**Work instructions:** Each line of the listing where "items" appears should be reported.
====
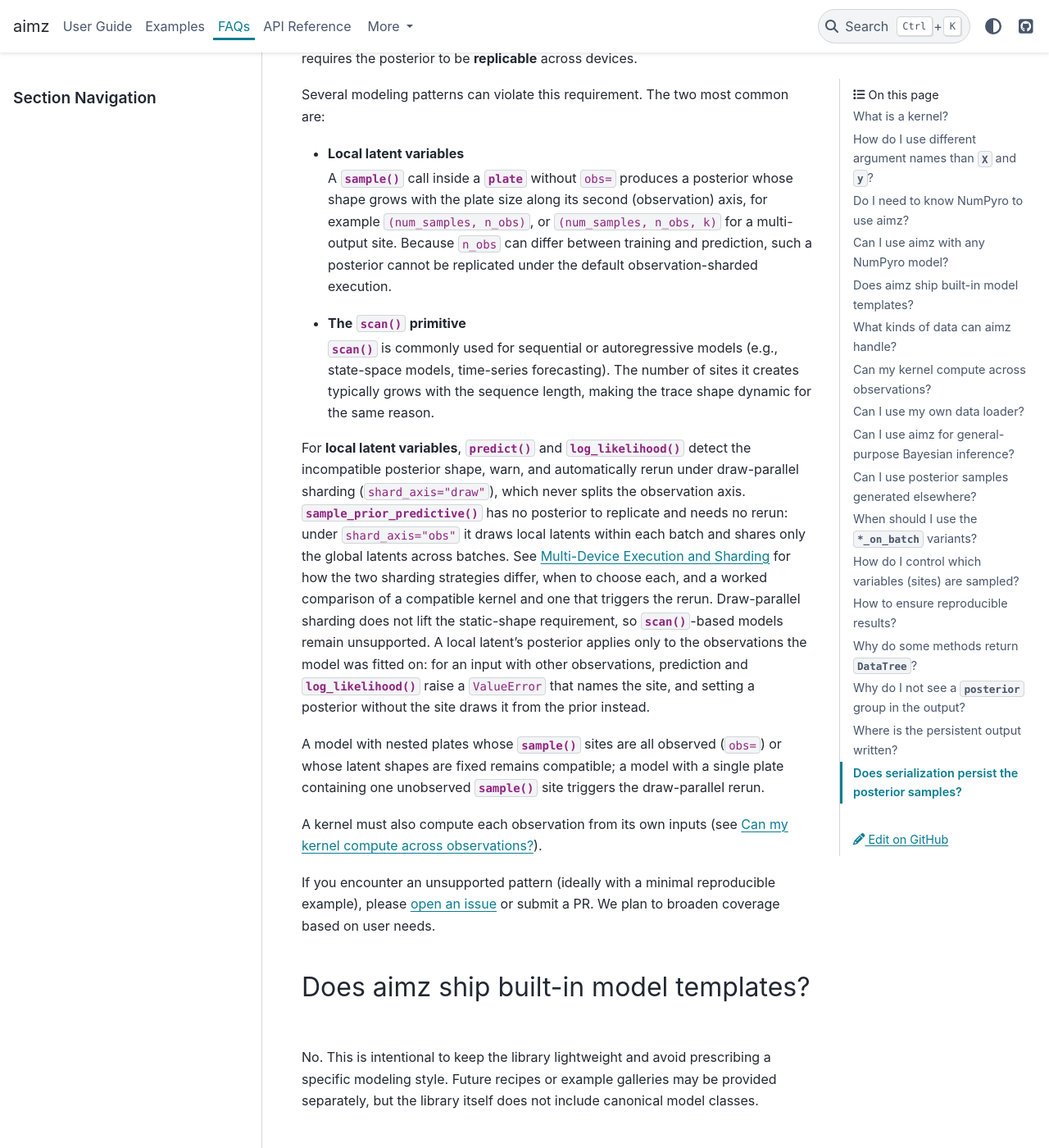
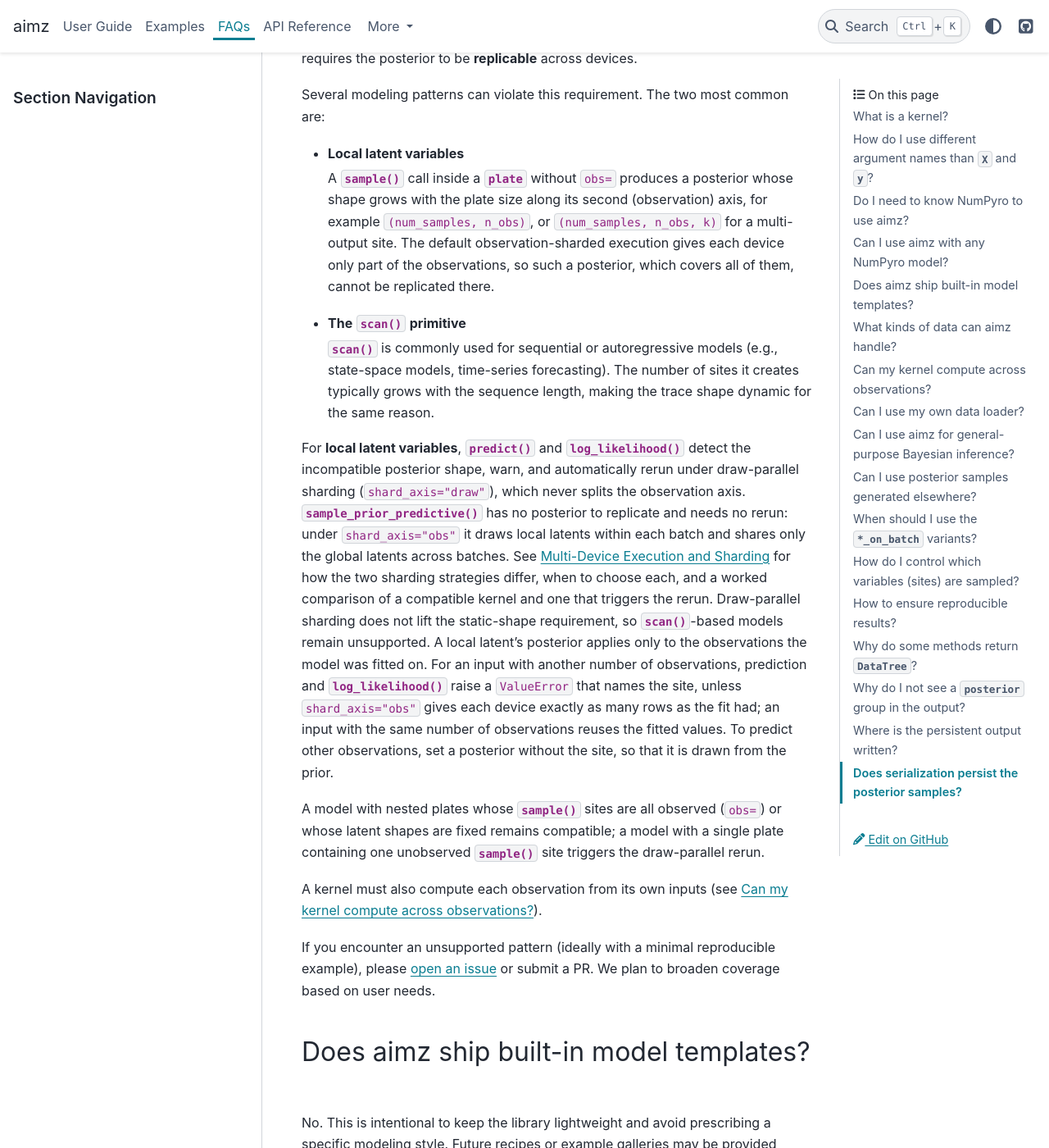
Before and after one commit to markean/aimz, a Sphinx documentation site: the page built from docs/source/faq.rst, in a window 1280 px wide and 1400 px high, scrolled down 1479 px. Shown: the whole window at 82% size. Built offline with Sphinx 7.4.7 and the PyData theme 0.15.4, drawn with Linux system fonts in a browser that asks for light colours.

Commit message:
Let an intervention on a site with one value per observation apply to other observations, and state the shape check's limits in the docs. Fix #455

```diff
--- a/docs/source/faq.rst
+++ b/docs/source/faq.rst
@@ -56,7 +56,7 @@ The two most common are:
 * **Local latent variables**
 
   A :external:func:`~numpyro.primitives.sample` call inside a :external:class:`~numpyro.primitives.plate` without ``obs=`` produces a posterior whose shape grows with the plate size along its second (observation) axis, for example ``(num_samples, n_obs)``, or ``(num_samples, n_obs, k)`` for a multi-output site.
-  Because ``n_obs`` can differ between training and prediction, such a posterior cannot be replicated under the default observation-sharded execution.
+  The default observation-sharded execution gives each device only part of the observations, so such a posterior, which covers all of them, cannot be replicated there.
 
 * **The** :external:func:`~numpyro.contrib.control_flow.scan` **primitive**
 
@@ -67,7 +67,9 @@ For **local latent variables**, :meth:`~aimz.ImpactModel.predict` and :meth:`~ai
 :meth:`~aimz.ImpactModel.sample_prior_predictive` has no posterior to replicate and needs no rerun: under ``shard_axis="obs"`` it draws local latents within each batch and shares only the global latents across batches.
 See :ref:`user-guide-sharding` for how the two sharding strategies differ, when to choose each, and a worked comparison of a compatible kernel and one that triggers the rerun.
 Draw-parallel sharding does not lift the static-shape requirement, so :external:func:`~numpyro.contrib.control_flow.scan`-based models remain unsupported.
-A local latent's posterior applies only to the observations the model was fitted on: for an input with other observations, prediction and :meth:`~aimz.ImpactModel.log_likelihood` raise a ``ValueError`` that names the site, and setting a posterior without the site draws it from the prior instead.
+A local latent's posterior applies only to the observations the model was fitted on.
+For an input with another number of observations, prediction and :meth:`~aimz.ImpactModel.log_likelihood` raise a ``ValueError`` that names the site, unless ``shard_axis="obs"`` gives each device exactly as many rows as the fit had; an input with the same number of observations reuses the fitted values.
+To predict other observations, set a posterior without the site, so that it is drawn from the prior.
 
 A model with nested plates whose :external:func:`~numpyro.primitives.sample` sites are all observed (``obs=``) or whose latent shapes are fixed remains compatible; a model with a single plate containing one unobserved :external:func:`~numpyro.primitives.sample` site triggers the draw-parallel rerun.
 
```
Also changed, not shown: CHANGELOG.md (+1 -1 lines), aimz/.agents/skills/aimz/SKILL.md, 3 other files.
====
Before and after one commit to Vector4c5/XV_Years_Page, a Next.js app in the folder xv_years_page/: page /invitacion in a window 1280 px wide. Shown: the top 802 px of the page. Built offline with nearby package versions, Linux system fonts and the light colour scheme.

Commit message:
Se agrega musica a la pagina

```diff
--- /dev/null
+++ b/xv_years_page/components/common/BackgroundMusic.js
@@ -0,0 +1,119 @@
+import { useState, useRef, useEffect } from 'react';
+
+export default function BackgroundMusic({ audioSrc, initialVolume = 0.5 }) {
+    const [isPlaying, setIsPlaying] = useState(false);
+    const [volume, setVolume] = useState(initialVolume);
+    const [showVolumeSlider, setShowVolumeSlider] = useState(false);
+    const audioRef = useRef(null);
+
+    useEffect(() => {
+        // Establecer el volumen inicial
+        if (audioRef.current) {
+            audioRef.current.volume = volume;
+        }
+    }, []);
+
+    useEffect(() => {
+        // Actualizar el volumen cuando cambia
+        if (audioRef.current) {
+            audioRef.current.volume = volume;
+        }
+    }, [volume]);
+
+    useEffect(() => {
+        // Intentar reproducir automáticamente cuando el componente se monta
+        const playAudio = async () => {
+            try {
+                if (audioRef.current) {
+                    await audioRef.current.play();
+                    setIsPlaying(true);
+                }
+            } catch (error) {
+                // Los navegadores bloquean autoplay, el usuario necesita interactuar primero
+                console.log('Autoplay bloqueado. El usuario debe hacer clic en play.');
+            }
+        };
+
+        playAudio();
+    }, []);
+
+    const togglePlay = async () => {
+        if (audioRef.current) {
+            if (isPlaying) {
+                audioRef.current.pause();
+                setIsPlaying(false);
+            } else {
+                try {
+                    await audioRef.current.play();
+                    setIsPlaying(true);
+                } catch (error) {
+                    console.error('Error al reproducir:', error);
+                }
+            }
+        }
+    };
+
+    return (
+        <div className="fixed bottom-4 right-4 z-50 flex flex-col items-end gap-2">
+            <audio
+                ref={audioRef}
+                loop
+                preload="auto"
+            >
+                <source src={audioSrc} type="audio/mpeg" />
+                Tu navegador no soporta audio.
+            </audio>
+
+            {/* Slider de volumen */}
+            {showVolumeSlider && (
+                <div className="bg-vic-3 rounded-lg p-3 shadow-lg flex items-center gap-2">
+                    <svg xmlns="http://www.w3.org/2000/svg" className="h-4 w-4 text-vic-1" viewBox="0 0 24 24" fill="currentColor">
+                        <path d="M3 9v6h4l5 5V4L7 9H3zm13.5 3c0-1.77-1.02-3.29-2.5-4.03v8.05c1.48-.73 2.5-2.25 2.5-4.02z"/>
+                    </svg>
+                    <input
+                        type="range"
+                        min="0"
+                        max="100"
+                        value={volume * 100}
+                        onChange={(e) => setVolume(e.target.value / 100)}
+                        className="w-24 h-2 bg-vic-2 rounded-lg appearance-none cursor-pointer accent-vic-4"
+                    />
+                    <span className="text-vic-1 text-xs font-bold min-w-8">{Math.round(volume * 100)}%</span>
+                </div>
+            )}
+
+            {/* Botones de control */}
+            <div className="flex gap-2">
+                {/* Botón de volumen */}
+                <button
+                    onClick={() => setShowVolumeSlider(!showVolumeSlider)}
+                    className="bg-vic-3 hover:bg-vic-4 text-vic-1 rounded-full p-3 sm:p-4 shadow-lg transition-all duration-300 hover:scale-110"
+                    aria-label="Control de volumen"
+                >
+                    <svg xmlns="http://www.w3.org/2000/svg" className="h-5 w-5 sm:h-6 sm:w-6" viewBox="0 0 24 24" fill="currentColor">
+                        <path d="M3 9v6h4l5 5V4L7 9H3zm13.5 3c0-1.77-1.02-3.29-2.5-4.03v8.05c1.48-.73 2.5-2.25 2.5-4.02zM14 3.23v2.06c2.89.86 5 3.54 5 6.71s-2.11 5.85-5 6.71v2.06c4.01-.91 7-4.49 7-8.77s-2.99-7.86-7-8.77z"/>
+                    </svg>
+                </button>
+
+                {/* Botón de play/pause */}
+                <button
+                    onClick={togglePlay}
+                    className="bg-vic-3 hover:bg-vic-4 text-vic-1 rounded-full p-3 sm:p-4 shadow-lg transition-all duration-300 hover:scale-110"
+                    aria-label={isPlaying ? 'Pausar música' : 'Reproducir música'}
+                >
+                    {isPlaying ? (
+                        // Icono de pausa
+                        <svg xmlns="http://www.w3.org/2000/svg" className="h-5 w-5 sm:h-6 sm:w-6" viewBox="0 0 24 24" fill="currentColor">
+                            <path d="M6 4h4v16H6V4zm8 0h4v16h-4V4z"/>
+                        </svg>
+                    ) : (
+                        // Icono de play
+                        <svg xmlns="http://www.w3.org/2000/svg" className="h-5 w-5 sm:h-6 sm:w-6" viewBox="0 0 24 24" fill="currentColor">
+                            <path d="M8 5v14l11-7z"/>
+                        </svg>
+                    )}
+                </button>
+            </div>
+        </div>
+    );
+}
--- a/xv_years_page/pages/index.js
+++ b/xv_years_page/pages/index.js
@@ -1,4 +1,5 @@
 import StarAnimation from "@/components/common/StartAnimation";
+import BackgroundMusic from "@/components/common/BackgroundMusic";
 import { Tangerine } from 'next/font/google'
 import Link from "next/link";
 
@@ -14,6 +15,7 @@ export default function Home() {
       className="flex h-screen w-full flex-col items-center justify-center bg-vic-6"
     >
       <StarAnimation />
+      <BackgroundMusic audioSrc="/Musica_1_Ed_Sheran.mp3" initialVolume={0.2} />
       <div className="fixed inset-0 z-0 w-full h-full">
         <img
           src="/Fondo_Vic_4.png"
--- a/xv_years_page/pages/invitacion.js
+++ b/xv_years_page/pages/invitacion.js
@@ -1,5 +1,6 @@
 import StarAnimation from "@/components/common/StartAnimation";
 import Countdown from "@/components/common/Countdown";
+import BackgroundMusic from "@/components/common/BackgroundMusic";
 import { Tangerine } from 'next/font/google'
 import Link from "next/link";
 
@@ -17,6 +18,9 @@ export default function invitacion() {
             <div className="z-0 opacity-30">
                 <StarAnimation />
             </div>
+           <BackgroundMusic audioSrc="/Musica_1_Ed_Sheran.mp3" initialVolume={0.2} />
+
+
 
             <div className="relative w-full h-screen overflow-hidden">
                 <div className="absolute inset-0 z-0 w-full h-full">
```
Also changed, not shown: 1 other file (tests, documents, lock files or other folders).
====
**Exercise result:**
+        <div className="fixed bottom-4 right-4 z-50 flex flex-col items-end gap-2">
+                <div className="bg-vic-3 rounded-lg p-3 shadow-lg flex items-center gap-2">
       className="flex h-screen w-full flex-col items-center justify-center bg-vic-6"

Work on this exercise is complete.